This is all very well and is no doubt the very essence of a proper patriotism, but the best pièce d'identité for the foreigner who takes up his residence in France for more than three months is a simple document which can be obtained from the commissaire de police. It will pass him anywhere in France that a passport will, is more readily understood and accepted by the banker or post-office clerk as a personal identification, and will save the automobile chauffeur many an annoyance, if he has erred through lack of familiarity with many little unwritten laws of the land.
The automobilist en tour always has the identification papers of his automobile; in England his "License," and in France his "Certificat de Capacité" and "Récépisse de Déclaration," which will accomplish pretty much all the passport of other days would do if one flourished it to-day before a stubborn octroi official or the caretaker of a historical monument.
The membership card of the Italian, Swiss, or French touring clubs will do much the same thing, and no one should be without them, since membership in either one or all is not difficult or costly. (See Appendix.)

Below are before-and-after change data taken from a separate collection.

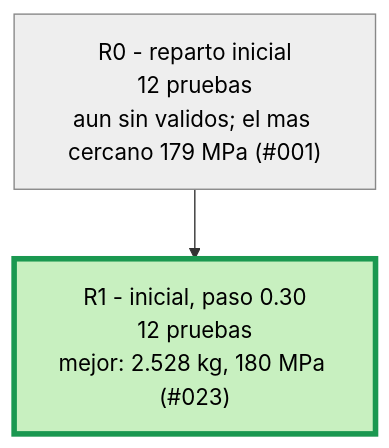
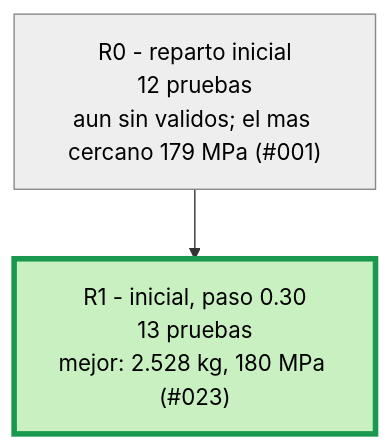
The second of 3 diagrams in runs/opt_37800N/ARBOL.md (Hugiko/msd-soporte-optimizacion), drawn with Mermaid before and after one commit. The commit also changed 14 other files, not shown here.

````diff
--- a/runs/opt_37800N/ARBOL.md
+++ b/runs/opt_37800N/ARBOL.md
@@ -21,9 +21,9 @@
 ```mermaid
 graph TD
 classDef activa fill:#d6eaff,stroke:#1f6fb5,color:#000
 classDef fin fill:#eeeeee,stroke:#888,color:#000
 classDef mejor fill:#c8f0c0,stroke:#1a9850,stroke-width:4px,color:#000
 R0["R0 - reparto inicial<br/>12 pruebas<br/>aun sin validos; el mas cercano 179 MPa (#001)"]:::fin
-R1["R1 - inicial, paso 0.30<br/>12 pruebas<br/>mejor: 2.528 kg, 180 MPa (#023)"]:::mejor
+R1["R1 - inicial, paso 0.30<br/>13 pruebas<br/>mejor: 2.528 kg, 180 MPa (#023)"]:::mejor
 R0 --> R1
 ```
````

France is the land par excellence for the tourist, whether by road or rail. The art of "le tourisme" has been perfected by the French to even a higher degree than in Switzerland. There are numerous societies, clubs, and associations, from the all-powerful Touring Club de France downward, which are attracting not only the French themselves to many hitherto little-known corners of "la belle France," but strangers from over the frontiers and beyond the seas. These are not the tourists of the conventional kind, but those who seek out the little-worn roads. It is possible to do this if one travels intelligently by rail, but it is a great deal more satisfactorily done if one goes by road.
Here and there, scattered all over France, in Dauphiné, in Savoie, and in the Pyrenees, one finds powerful "Syndicats d'Initiative," which not only care for the tourist, but bring pressure to bear on the hotel-keeper and local authorities to provide something in the way of improvements, where they are needed, to make a roadway safe, or to restore a historical site or monument.

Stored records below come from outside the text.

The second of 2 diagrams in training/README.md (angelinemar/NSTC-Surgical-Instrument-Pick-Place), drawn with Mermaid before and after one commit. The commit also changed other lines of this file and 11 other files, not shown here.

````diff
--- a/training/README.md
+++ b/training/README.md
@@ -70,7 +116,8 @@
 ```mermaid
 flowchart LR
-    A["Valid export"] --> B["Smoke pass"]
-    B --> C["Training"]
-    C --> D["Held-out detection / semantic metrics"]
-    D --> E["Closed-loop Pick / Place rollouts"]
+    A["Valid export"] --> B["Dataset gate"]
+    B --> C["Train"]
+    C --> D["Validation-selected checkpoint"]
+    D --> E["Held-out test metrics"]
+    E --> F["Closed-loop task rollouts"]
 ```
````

In the Pyrenees, and in the Alps of Savoie and Dauphiné, one finds everywhere the insignia of the "Club-Alpin Français," which caters with information, etc., not only to the mountain-climber, but to the automobilist and the general tourist as well.
More powerful and effective than all – more so even than the famous Automobile Club de France – is the great Touring Club de France, which, with the patronage of the President of the Republic, and the influence of more than a hundred thousand members, is something more than a mere touring club.
In the fourteen years of its existence not only has the Touring Club de France helped the tourist find his way about, but also has taken a leading part in the clearing away of the debris in many a moss-grown ruin and making of it a historical monument as pleasing to view as Jumièges on the Seine, or world-famed Les Baux in Provence.
It has appointed itself the special guardian of roads and roadways, so far as the placing of signboards along the many important lines of communication is concerned; it has been the means of having dug up untold kilometres of Renaissance pavement; has made, almost at its own expense, a magnificent forty-kilometre road known as the Corniche de l'Esterel; and has given the backward innkeeper such a shock that he has at last waked up to the needs of the twentieth-century traveller. All this is something for a touring organization to have accomplished, and when one can become a part and parcel of this great organization, and a sharer in the special advantages which it has to offer to its members for the absurdly small sum of five francs per annum, the marvel is that it has not half a million members instead of a hundred thousand.